Sunday, October 25, 2020

What Is It

Games have been an integral part of human society since the earliest civilizations. They are played around the world by people at every rank and station, at every stage of life, from childhood to old age. Why do we love games so much? Are they just a pleasant way of whiling away some empty hours or escaping the daily grind? Or do we play games to form social bonds and build important life skills? Are there some games we should never play? And what exactly makes something a “game” in the first place? Josh and Ray team up with Thi Nguyen from the University of Utah, author of Games: Agency as Art.

Comments (3)


Maurice's picture

Maurice

Thursday, October 1, 2020 -- 11:01 AM

I love games--I enjoy playing

I love games--I enjoy playing them and watching them. However, games have become a powerful metaphor in our society that has helped to erode the complexity of our moral thinking. The moral conditions of life are too nuanced to allow game metaphors to dominate our social and political thinking. Please see the article, "Business is Not A Game" https://link.springer.com/article/10.1007/s10551-008-9859-0 or the chapter, "Politics is Not A Game" https://works.bepress.com/maurice_hamington/43/

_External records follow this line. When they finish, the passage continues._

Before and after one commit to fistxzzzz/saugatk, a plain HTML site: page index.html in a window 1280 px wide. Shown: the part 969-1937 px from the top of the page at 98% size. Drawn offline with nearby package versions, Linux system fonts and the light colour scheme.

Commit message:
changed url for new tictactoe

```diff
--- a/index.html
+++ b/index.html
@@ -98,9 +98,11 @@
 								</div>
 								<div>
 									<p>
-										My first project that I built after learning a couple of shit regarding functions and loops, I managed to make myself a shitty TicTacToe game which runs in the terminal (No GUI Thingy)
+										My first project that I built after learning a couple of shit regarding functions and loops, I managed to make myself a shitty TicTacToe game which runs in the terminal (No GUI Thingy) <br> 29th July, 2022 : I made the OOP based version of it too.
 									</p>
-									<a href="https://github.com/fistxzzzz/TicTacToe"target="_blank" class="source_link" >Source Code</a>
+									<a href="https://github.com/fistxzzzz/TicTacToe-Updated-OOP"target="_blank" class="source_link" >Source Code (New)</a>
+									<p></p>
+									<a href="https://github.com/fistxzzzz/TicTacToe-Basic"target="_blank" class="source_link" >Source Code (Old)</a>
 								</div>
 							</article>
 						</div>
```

admin's picture

admin

Sunday, October 25, 2020 -- 10:55 AM

Thanks for the comment and

Thanks for the comment and links, Maurice! I think you'll find guest Thi Nguyen very sympathetic to your position.

Harold G. Neuman's picture

Harold G. Neuman

Sunday, March 7, 2021 -- 6:37 AM

Yes, games have been a human

Yes, games have been a human passtime all over the world. They are universal. But as Maurice points out, games and game theory may be abused. By abusive people. And by abusive governments, corporations, even those entities whose aims are ecclesiastical in content. Neither is this all that recent. The best example of man's inhumanity to man came during the darker age of civilization. The Churchmen administered all sorts of torturers to those who defied their authority and chose free-thinking or some other blasphemous course. Reprogramming had early origins---and, it was not merely psychological. Anyone who free-thinks a bit may want to examine some accounts of these early efforts at corrective socialization. Titles coming to mind include: Strange Gods by Susan jacoby and, of course, The Better Angels of Our Nature, Pinker's tome on the notion of decreasing violence.

I used to play Bridge and Euchre. Over the years, I withdrew from participation. Some players got way too obsessive, bordering on violent: when it ceases to be a game, it is time to find other passtimes.
Now, I read and write philosophy. One is cautious, however. As one of PT's posts has noted, there are trolls and bullies out here. Even philosophy is fair game ( play-on-words, obviously intentional...).